Segment Open

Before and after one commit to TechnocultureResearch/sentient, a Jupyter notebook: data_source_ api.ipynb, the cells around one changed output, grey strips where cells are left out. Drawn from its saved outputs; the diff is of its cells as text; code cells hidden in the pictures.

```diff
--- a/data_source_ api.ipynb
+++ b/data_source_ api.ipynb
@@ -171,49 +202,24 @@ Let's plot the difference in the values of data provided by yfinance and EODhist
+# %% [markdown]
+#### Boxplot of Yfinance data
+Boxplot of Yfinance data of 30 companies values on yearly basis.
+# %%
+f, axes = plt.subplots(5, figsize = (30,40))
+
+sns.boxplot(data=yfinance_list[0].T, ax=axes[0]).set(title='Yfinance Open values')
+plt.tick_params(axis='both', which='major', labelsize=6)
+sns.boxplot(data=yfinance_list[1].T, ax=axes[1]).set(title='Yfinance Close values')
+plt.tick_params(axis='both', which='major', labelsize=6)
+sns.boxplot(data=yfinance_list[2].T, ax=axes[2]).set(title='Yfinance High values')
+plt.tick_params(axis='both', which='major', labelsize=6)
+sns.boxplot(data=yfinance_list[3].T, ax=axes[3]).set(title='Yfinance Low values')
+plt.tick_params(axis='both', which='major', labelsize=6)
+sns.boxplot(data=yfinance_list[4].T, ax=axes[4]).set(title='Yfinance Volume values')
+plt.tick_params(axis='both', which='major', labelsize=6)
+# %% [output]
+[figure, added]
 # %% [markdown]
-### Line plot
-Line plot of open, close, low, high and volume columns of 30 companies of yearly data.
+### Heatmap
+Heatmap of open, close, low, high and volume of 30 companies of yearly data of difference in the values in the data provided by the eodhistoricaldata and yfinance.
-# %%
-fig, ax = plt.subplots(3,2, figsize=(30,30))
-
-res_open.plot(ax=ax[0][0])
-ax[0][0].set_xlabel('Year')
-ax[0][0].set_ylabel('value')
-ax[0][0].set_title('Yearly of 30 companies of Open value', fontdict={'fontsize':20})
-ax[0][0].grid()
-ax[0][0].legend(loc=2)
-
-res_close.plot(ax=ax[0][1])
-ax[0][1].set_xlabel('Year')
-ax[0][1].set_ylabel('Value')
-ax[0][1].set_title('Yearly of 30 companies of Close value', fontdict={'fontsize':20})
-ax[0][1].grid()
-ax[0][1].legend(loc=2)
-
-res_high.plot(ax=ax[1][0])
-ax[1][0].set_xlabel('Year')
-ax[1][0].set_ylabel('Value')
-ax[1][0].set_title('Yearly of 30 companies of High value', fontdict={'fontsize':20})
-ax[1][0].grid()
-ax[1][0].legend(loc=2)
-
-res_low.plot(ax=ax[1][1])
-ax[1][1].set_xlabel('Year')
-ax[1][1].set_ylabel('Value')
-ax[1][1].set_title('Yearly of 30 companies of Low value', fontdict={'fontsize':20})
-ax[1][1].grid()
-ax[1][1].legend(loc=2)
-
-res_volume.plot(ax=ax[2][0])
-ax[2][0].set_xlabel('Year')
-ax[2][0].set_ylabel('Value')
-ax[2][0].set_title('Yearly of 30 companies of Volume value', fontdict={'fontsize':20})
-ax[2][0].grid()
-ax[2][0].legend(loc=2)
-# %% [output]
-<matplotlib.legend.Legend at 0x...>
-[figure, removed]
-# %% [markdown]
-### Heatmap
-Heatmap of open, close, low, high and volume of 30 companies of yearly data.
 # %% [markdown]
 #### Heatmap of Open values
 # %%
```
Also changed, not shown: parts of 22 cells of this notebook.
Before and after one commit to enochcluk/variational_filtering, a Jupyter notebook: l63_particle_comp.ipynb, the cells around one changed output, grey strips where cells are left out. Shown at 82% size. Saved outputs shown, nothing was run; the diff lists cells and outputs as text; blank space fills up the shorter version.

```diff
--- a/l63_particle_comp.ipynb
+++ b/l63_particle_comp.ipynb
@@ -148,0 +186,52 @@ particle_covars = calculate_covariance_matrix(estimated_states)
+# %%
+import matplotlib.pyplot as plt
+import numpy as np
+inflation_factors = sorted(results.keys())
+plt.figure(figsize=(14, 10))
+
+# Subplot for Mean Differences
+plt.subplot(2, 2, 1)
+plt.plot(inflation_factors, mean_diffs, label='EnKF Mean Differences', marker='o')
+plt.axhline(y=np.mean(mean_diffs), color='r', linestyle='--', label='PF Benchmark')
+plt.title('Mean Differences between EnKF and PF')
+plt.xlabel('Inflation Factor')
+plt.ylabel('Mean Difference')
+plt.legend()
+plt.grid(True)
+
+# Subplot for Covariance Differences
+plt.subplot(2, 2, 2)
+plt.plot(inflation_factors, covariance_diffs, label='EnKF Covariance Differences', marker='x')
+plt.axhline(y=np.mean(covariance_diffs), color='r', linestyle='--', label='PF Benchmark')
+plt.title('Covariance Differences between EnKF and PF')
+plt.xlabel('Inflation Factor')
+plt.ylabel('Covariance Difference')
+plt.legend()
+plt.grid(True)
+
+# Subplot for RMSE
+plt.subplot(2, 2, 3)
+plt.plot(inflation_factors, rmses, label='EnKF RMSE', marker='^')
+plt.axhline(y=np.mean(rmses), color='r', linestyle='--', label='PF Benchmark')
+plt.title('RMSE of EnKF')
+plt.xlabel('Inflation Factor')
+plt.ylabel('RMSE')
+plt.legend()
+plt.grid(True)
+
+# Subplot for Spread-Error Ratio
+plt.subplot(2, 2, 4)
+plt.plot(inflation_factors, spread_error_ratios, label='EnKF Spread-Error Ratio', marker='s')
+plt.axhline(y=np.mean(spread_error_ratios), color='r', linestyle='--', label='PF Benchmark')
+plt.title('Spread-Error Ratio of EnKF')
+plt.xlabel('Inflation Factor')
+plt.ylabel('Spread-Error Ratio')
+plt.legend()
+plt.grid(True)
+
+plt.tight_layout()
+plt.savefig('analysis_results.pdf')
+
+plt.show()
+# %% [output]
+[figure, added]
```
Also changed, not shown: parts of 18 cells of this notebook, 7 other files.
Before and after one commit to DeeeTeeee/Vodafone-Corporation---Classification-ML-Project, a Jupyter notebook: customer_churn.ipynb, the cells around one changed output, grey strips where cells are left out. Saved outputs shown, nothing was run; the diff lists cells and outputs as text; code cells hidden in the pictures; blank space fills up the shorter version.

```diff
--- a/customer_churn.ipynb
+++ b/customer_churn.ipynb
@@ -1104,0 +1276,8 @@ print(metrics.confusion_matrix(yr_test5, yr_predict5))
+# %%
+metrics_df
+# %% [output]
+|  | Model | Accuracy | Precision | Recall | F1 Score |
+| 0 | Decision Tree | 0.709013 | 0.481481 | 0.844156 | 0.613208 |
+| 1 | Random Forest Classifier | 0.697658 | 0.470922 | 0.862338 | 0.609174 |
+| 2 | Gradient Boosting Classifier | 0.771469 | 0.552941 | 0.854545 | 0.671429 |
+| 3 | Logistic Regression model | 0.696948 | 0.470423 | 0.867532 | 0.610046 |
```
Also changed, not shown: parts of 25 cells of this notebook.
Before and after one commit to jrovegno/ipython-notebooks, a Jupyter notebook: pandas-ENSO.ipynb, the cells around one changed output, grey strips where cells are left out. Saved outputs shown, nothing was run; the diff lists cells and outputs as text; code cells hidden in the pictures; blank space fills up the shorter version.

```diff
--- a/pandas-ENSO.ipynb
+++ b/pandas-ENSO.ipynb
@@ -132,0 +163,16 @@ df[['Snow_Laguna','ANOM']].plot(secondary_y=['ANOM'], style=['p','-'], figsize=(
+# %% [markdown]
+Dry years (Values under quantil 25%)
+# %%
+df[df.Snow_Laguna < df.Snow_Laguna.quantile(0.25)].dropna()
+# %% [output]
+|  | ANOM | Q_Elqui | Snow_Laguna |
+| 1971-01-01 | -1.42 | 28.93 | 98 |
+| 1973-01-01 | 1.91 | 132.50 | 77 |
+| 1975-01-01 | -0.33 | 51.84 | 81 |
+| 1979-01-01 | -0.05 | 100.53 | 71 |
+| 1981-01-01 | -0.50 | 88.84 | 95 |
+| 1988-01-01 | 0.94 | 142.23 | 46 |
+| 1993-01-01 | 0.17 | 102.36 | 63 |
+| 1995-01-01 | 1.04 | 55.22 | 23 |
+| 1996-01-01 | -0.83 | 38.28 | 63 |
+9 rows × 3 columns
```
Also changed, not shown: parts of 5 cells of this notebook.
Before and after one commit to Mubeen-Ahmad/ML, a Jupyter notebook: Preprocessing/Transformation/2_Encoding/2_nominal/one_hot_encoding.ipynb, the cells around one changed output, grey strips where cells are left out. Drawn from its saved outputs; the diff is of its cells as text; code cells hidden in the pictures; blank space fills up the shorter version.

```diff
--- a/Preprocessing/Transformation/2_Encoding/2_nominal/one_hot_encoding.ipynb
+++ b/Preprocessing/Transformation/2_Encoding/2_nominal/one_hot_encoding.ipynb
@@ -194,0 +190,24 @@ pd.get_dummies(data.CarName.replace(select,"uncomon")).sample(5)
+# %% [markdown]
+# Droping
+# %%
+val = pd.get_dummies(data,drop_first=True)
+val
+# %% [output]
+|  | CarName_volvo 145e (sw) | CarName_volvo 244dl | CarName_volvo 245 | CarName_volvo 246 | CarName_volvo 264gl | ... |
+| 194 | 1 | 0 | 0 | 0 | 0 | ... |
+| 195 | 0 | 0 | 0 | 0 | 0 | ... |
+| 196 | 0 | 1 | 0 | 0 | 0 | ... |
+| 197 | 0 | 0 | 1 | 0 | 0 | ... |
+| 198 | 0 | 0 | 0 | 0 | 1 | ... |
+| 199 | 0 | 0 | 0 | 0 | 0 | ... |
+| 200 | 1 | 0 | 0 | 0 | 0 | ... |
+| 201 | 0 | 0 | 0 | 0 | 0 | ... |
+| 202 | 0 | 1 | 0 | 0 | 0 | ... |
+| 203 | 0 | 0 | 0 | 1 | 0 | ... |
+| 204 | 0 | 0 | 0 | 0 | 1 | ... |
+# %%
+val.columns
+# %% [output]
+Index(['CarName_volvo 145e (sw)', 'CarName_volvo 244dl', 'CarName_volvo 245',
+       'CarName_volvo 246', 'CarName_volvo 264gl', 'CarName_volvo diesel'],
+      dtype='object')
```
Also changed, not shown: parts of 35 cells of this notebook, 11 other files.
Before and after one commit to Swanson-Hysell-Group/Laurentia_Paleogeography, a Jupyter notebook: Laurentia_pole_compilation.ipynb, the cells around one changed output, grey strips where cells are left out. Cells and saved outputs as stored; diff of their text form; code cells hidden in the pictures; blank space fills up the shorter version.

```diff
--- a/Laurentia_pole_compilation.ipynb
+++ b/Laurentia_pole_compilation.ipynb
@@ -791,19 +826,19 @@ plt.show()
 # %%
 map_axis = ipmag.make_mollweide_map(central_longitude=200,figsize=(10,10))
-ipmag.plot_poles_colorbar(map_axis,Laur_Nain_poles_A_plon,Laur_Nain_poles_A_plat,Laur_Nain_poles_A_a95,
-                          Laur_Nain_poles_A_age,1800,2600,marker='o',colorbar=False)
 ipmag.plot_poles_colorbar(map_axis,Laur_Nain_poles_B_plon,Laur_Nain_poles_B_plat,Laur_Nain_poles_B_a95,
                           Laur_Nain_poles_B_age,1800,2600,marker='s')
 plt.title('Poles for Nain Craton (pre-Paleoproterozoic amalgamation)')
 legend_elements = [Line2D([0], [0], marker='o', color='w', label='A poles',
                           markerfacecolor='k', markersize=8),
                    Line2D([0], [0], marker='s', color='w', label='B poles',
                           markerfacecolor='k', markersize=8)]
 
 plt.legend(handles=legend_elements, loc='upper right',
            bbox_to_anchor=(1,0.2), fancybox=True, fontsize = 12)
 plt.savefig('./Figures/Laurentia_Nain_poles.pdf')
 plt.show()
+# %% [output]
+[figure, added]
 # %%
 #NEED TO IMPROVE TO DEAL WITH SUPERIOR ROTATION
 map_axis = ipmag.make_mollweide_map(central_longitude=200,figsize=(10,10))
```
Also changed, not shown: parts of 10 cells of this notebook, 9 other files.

Segment Closed

# What the exercise asks
Go through the records above, find every line with the word "fontdict", and list those lines.

# Reply to the task
-ax[0][0].set_title('Yearly of 30 companies of Open value', fontdict={'fontsize':20})
-ax[0][1].set_title('Yearly of 30 companies of Close value', fontdict={'fontsize':20})
-ax[1][0].set_title('Yearly of 30 companies of High value', fontdict={'fontsize':20})
-ax[1][1].set_title('Yearly of 30 companies of Low value', fontdict={'fontsize':20})
-ax[2][0].set_title('Yearly of 30 companies of Volume value', fontdict={'fontsize':20})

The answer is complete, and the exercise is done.